Repeat the whole listing word for word, skipping pictures.
********
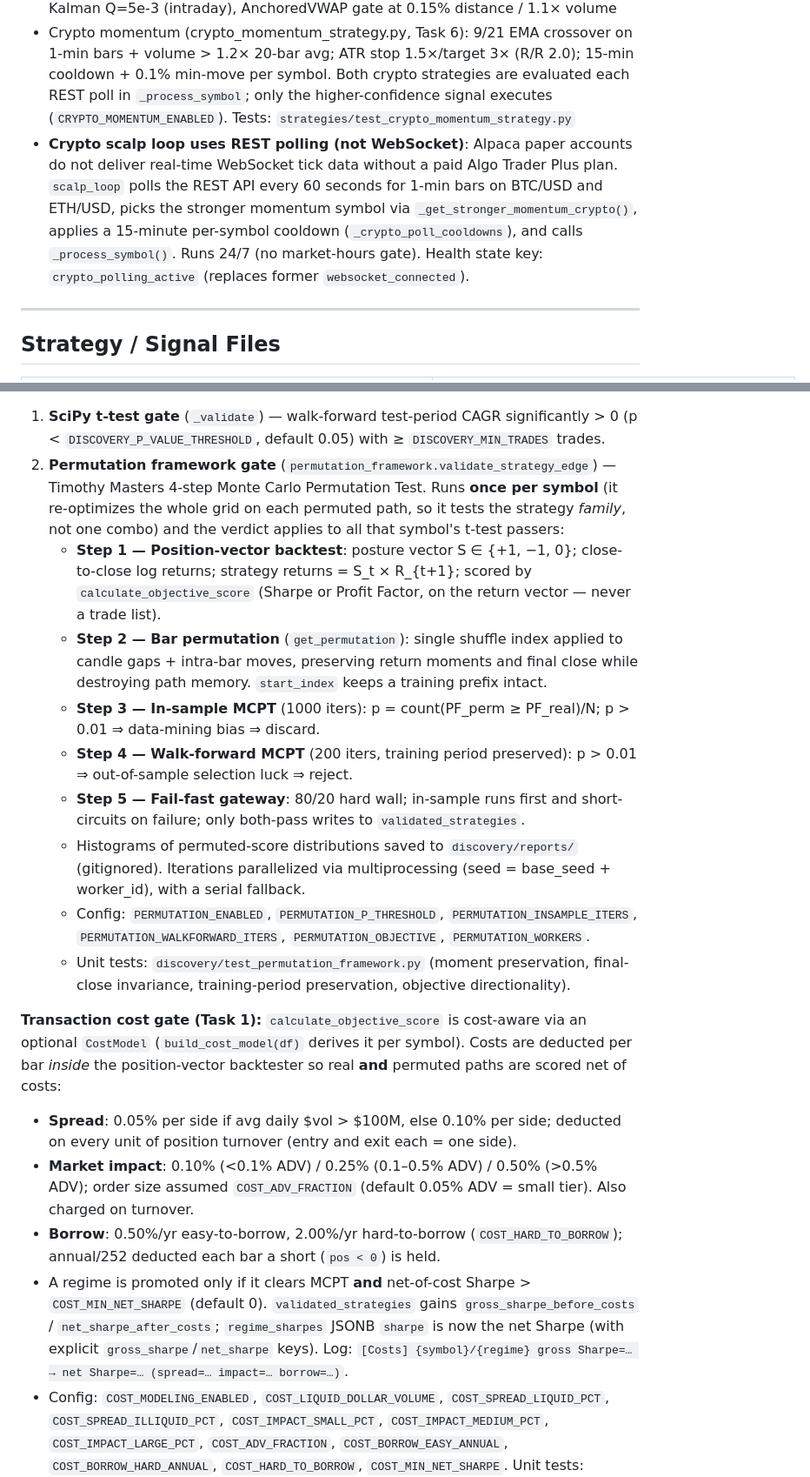
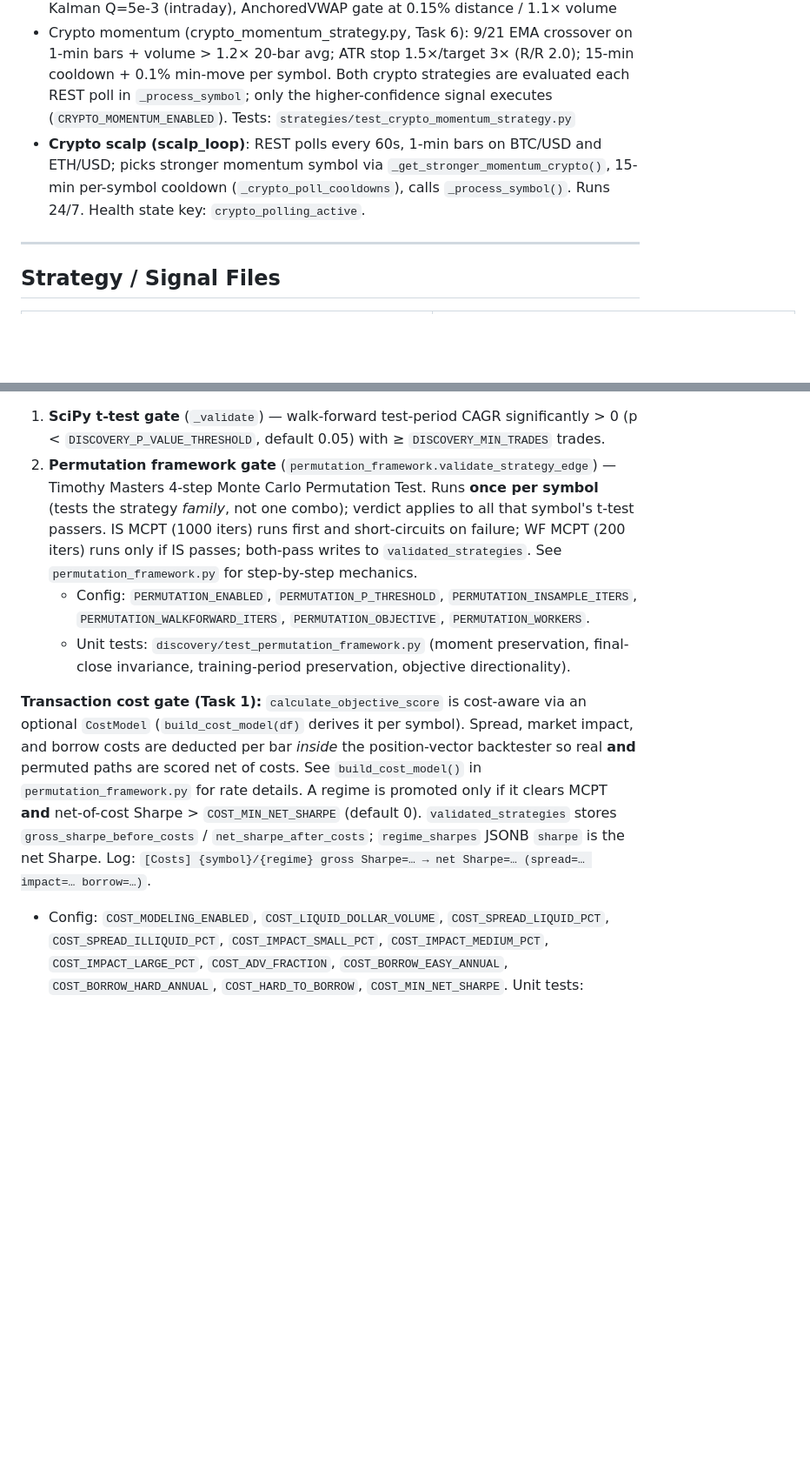
Before and after one commit to BlitheBot/hybrid-trading-bot, a Markdown page: CLAUDE.md, 2 parts joined by grey strips. Shown at 87% size. Drawn GitHub-style; blank space fills up the shorter version.

```diff
--- a/CLAUDE.md
+++ b/CLAUDE.md
@@ -21,7 +21,7 @@ A Python asyncio trading bot running 24/7 on Railway with 23 concurrent loops. T
 - SHORT: at least 2 of 3 — RSI > 70, MACD fresh bearish crossover, EMA50 < EMA200
 - Crypto scalp (smb_strategy.py): uses 1-minute bars (390 bars = ~1 session), Kalman Q=5e-3 (intraday), AnchoredVWAP gate at 0.15% distance / 1.1× volume
 - Crypto momentum (crypto_momentum_strategy.py, Task 6): 9/21 EMA crossover on 1-min bars + volume > 1.2× 20-bar avg; ATR stop 1.5×/target 3× (R/R 2.0); 15-min cooldown + 0.1% min-move per symbol. Both crypto strategies are evaluated each REST poll in `_process_symbol`; only the higher-confidence signal executes (`CRYPTO_MOMENTUM_ENABLED`). Tests: `strategies/test_crypto_momentum_strategy.py`
-- **Crypto scalp loop uses REST polling (not WebSocket)**: Alpaca paper accounts do not deliver real-time WebSocket tick data without a paid Algo Trader Plus plan. `scalp_loop` polls the REST API every 60 seconds for 1-min bars on BTC/USD and ETH/USD, picks the stronger momentum symbol via `_get_stronger_momentum_crypto()`, applies a 15-minute per-symbol cooldown (`_crypto_poll_cooldowns`), and calls `_process_symbol()`. Runs 24/7 (no market-hours gate). Health state key: `crypto_polling_active` (replaces former `websocket_connected`).
+- **Crypto scalp (scalp_loop)**: REST polls every 60s, 1-min bars on BTC/USD and ETH/USD; picks stronger momentum symbol via `_get_stronger_momentum_crypto()`, 15-min per-symbol cooldown (`_crypto_poll_cooldowns`), calls `_process_symbol()`. Runs 24/7. Health state key: `crypto_polling_active`.
 
 ---
 
@@ -127,21 +127,11 @@ Families register into `permutation_framework._STRATEGY_REGISTRY` (so spawned MC
 Every parameter combo passes through **two mandatory gates** before being marked `validated`:
 
 1. **SciPy t-test gate** (`_validate`) — walk-forward test-period CAGR significantly > 0 (p < `DISCOVERY_P_VALUE_THRESHOLD`, default 0.05) with ≥ `DISCOVERY_MIN_TRADES` trades.
-2. **Permutation framework gate** (`permutation_framework.validate_strategy_edge`) — Timothy Masters 4-step Monte Carlo Permutation Test. Runs **once per symbol** (it re-optimizes the whole grid on each permuted path, so it tests the strategy *family*, not one combo) and the verdict applies to all that symbol's t-test passers:
-   - **Step 1 — Position-vector backtest**: posture vector S ∈ {+1, −1, 0}; close-to-close log returns; strategy returns = S_t × R_{t+1}; scored by `calculate_objective_score` (Sharpe or Profit Factor, on the return vector — never a trade list).
-   - **Step 2 — Bar permutation** (`get_permutation`): single shuffle index applied to candle gaps + intra-bar moves, preserving return moments and final close while destroying path memory. `start_index` keeps a training prefix intact.
-   - **Step 3 — In-sample MCPT** (1000 iters): p = count(PF_perm ≥ PF_real)/N; p > 0.01 ⇒ data-mining bias ⇒ discard.
-   - **Step 4 — Walk-forward MCPT** (200 iters, training period preserved): p > 0.01 ⇒ out-of-sample selection luck ⇒ reject.
-   - **Step 5 — Fail-fast gateway**: 80/20 hard wall; in-sample runs first and short-circuits on failure; only both-pass writes to `validated_strategies`.
-   - Histograms of permuted-score distributions saved to `discovery/reports/` (gitignored). Iterations parallelized via multiprocessing (seed = base_seed + worker_id), with a serial fallback.
+2. **Permutation framework gate** (`permutation_framework.validate_strategy_edge`) — Timothy Masters 4-step Monte Carlo Permutation Test. Runs **once per symbol** (tests the strategy *family*, not one combo); verdict applies to all that symbol's t-test passers. IS MCPT (1000 iters) runs first and short-circuits on failure; WF MCPT (200 iters) runs only if IS passes; both-pass writes to `validated_strategies`. See `permutation_framework.py` for step-by-step mechanics.
    - Config: `PERMUTATION_ENABLED`, `PERMUTATION_P_THRESHOLD`, `PERMUTATION_INSAMPLE_ITERS`, `PERMUTATION_WALKFORWARD_ITERS`, `PERMUTATION_OBJECTIVE`, `PERMUTATION_WORKERS`.
    - Unit tests: `discovery/test_permutation_framework.py` (moment preservation, final-close invariance, training-period preservation, objective directionality).
 
-**Transaction cost gate (Task 1):** `calculate_objective_score` is cost-aware via an optional `CostModel` (`build_cost_model(df)` derives it per symbol). Costs are deducted per bar *inside* the position-vector backtester so real **and** permuted paths are scored net of costs:
-   - **Spread**: 0.05% per side if avg daily $vol > $100M, else 0.10% per side; deducted on every unit of position turnover (entry and exit each = one side).
-   - **Market impact**: 0.10% (<0.1% ADV) / 0.25% (0.1–0.5% ADV) / 0.50% (>0.5% ADV); order size assumed `COST_ADV_FRACTION` (default 0.05% ADV = small tier). Also charged on turnover.
-   - **Borrow**: 0.50%/yr easy-to-borrow, 2.00%/yr hard-to-borrow (`COST_HARD_TO_BORROW`); annual/252 deducted each bar a short (`pos < 0`) is held.
-   - A regime is promoted only if it clears MCPT **and** net-of-cost Sharpe > `COST_MIN_NET_SHARPE` (default 0). `validated_strategies` gains `gross_sharpe_before_costs` / `net_sharpe_after_costs`; `regime_sharpes` JSONB `sharpe` is now the net Sharpe (with explicit `gross_sharpe`/`net_sharpe` keys). Log: `[Costs] {symbol}/{regime} gross Sharpe=… → net Sharpe=… (spread=… impact=… borrow=…)`.
+**Transaction cost gate (Task 1):** `calculate_objective_score` is cost-aware via an optional `CostModel` (`build_cost_model(df)` derives it per symbol). Spread, market impact, and borrow costs are deducted per bar *inside* the position-vector backtester so real **and** permuted paths are scored net of costs. See `build_cost_model()` in `permutation_framework.py` for rate details. A regime is promoted only if it clears MCPT **and** net-of-cost Sharpe > `COST_MIN_NET_SHARPE` (default 0). `validated_strategies` stores `gross_sharpe_before_costs` / `net_sharpe_after_costs`; `regime_sharpes` JSONB `sharpe` is the net Sharpe. Log: `[Costs] {symbol}/{regime} gross Sharpe=… → net Sharpe=… (spread=… impact=… borrow=…)`.
    - Config: `COST_MODELING_ENABLED`, `COST_LIQUID_DOLLAR_VOLUME`, `COST_SPREAD_LIQUID_PCT`, `COST_SPREAD_ILLIQUID_PCT`, `COST_IMPACT_SMALL_PCT`, `COST_IMPACT_MEDIUM_PCT`, `COST_IMPACT_LARGE_PCT`, `COST_ADV_FRACTION`, `COST_BORROW_EASY_ANNUAL`, `COST_BORROW_HARD_ANNUAL`, `COST_HARD_TO_BORROW`, `COST_MIN_NET_SHARPE`. Unit tests: `discovery/test_transaction_costs.py`.
 
 Per-symbol summary log line: `[Discovery] {symbol}: {n_combos} combos tested → {n_ttest} passed t-test → {n_permutation} passed permutation → {n_promoted} promoted`.
```
Also changed, not shown: other parts of CLAUDE.md (+8 -8 lines), docs/history.md (added, +19 -0 lines).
********
* **RESULT OF THE TASK**:
Before and after one commit to BlitheBot/hybrid-trading-bot, a Markdown page: CLAUDE.md, 2 parts joined by grey strips. Shown at 87% size. Drawn GitHub-style; blank space fills up the shorter version.

```diff
--- a/CLAUDE.md
+++ b/CLAUDE.md
@@ -21,7 +21,7 @@ A Python asyncio trading bot running 24/7 on Railway with 23 concurrent loops. T
 - SHORT: at least 2 of 3 — RSI > 70, MACD fresh bearish crossover, EMA50 < EMA200
 - Crypto scalp (smb_strategy.py): uses 1-minute bars (390 bars = ~1 session), Kalman Q=5e-3 (intraday), AnchoredVWAP gate at 0.15% distance / 1.1× volume
 - Crypto momentum (crypto_momentum_strategy.py, Task 6): 9/21 EMA crossover on 1-min bars + volume > 1.2× 20-bar avg; ATR stop 1.5×/target 3× (R/R 2.0); 15-min cooldown + 0.1% min-move per symbol. Both crypto strategies are evaluated each REST poll in `_process_symbol`; only the higher-confidence signal executes (`CRYPTO_MOMENTUM_ENABLED`). Tests: `strategies/test_crypto_momentum_strategy.py`
-- **Crypto scalp loop uses REST polling (not WebSocket)**: Alpaca paper accounts do not deliver real-time WebSocket tick data without a paid Algo Trader Plus plan. `scalp_loop` polls the REST API every 60 seconds for 1-min bars on BTC/USD and ETH/USD, picks the stronger momentum symbol via `_get_stronger_momentum_crypto()`, applies a 15-minute per-symbol cooldown (`_crypto_poll_cooldowns`), and calls `_process_symbol()`. Runs 24/7 (no market-hours gate). Health state key: `crypto_polling_active` (replaces former `websocket_connected`).
+- **Crypto scalp (scalp_loop)**: REST polls every 60s, 1-min bars on BTC/USD and ETH/USD; picks stronger momentum symbol via `_get_stronger_momentum_crypto()`, 15-min per-symbol cooldown (`_crypto_poll_cooldowns`), calls `_process_symbol()`. Runs 24/7. Health state key: `crypto_polling_active`.
 
 ---
 
@@ -127,21 +127,11 @@ Families register into `permutation_framework._STRATEGY_REGISTRY` (so spawned MC
 Every parameter combo passes through **two mandatory gates** before being marked `validated`:
 
 1. **SciPy t-test gate** (`_validate`) — walk-forward test-period CAGR significantly > 0 (p < `DISCOVERY_P_VALUE_THRESHOLD`, default 0.05) with ≥ `DISCOVERY_MIN_TRADES` trades.
-2. **Permutation framework gate** (`permutation_framework.validate_strategy_edge`) — Timothy Masters 4-step Monte Carlo Permutation Test. Runs **once per symbol** (it re-optimizes the whole grid on each permuted path, so it tests the strategy *family*, not one combo) and the verdict applies to all that symbol's t-test passers:
-   - **Step 1 — Position-vector backtest**: posture vector S ∈ {+1, −1, 0}; close-to-close log returns; strategy returns = S_t × R_{t+1}; scored by `calculate_objective_score` (Sharpe or Profit Factor, on the return vector — never a trade list).
-   - **Step 2 — Bar permutation** (`get_permutation`): single shuffle index applied to candle gaps + intra-bar moves, preserving return moments and final close while destroying path memory. `start_index` keeps a training prefix intact.
-   - **Step 3 — In-sample MCPT** (1000 iters): p = count(PF_perm ≥ PF_real)/N; p > 0.01 ⇒ data-mining bias ⇒ discard.
-   - **Step 4 — Walk-forward MCPT** (200 iters, training period preserved): p > 0.01 ⇒ out-of-sample selection luck ⇒ reject.
-   - **Step 5 — Fail-fast gateway**: 80/20 hard wall; in-sample runs first and short-circuits on failure; only both-pass writes to `validated_strategies`.
-   - Histograms of permuted-score distributions saved to `discovery/reports/` (gitignored). Iterations parallelized via multiprocessing (seed = base_seed + worker_id), with a serial fallback.
+2. **Permutation framework gate** (`permutation_framework.validate_strategy_edge`) — Timothy Masters 4-step Monte Carlo Permutation Test. Runs **once per symbol** (tests the strategy *family*, not one combo); verdict applies to all that symbol's t-test passers. IS MCPT (1000 iters) runs first and short-circuits on failure; WF MCPT (200 iters) runs only if IS passes; both-pass writes to `validated_strategies`. See `permutation_framework.py` for step-by-step mechanics.
    - Config: `PERMUTATION_ENABLED`, `PERMUTATION_P_THRESHOLD`, `PERMUTATION_INSAMPLE_ITERS`, `PERMUTATION_WALKFORWARD_ITERS`, `PERMUTATION_OBJECTIVE`, `PERMUTATION_WORKERS`.
    - Unit tests: `discovery/test_permutation_framework.py` (moment preservation, final-close invariance, training-period preservation, objective directionality).
 
-**Transaction cost gate (Task 1):** `calculate_objective_score` is cost-aware via an optional `CostModel` (`build_cost_model(df)` derives it per symbol). Costs are deducted per bar *inside* the position-vector backtester so real **and** permuted paths are scored net of costs:
-   - **Spread**: 0.05% per side if avg daily $vol > $100M, else 0.10% per side; deducted on every unit of position turnover (entry and exit each = one side).
-   - **Market impact**: 0.10% (<0.1% ADV) / 0.25% (0.1–0.5% ADV) / 0.50% (>0.5% ADV); order size assumed `COST_ADV_FRACTION` (default 0.05% ADV = small tier). Also charged on turnover.
-   - **Borrow**: 0.50%/yr easy-to-borrow, 2.00%/yr hard-to-borrow (`COST_HARD_TO_BORROW`); annual/252 deducted each bar a short (`pos < 0`) is held.
-   - A regime is promoted only if it clears MCPT **and** net-of-cost Sharpe > `COST_MIN_NET_SHARPE` (default 0). `validated_strategies` gains `gross_sharpe_before_costs` / `net_sharpe_after_costs`; `regime_sharpes` JSONB `sharpe` is now the net Sharpe (with explicit `gross_sharpe`/`net_sharpe` keys). Log: `[Costs] {symbol}/{regime} gross Sharpe=… → net Sharpe=… (spread=… impact=… borrow=…)`.
+**Transaction cost gate (Task 1):** `calculate_objective_score` is cost-aware via an optional `CostModel` (`build_cost_model(df)` derives it per symbol). Spread, market impact, and borrow costs are deducted per bar *inside* the position-vector backtester so real **and** permuted paths are scored net of costs. See `build_cost_model()` in `permutation_framework.py` for rate details. A regime is promoted only if it clears MCPT **and** net-of-cost Sharpe > `COST_MIN_NET_SHARPE` (default 0). `validated_strategies` stores `gross_sharpe_before_costs` / `net_sharpe_after_costs`; `regime_sharpes` JSONB `sharpe` is the net Sharpe. Log: `[Costs] {symbol}/{regime} gross Sharpe=… → net Sharpe=… (spread=… impact=… borrow=…)`.
    - Config: `COST_MODELING_ENABLED`, `COST_LIQUID_DOLLAR_VOLUME`, `COST_SPREAD_LIQUID_PCT`, `COST_SPREAD_ILLIQUID_PCT`, `COST_IMPACT_SMALL_PCT`, `COST_IMPACT_MEDIUM_PCT`, `COST_IMPACT_LARGE_PCT`, `COST_ADV_FRACTION`, `COST_BORROW_EASY_ANNUAL`, `COST_BORROW_HARD_ANNUAL`, `COST_HARD_TO_BORROW`, `COST_MIN_NET_SHARPE`. Unit tests: `discovery/test_transaction_costs.py`.
 
 Per-symbol summary log line: `[Discovery] {symbol}: {n_combos} combos tested → {n_ttest} passed t-test → {n_permutation} passed permutation → {n_promoted} promoted`.
```
Also changed, not shown: other parts of CLAUDE.md (+8 -8 lines), docs/history.md (added, +19 -0 lines).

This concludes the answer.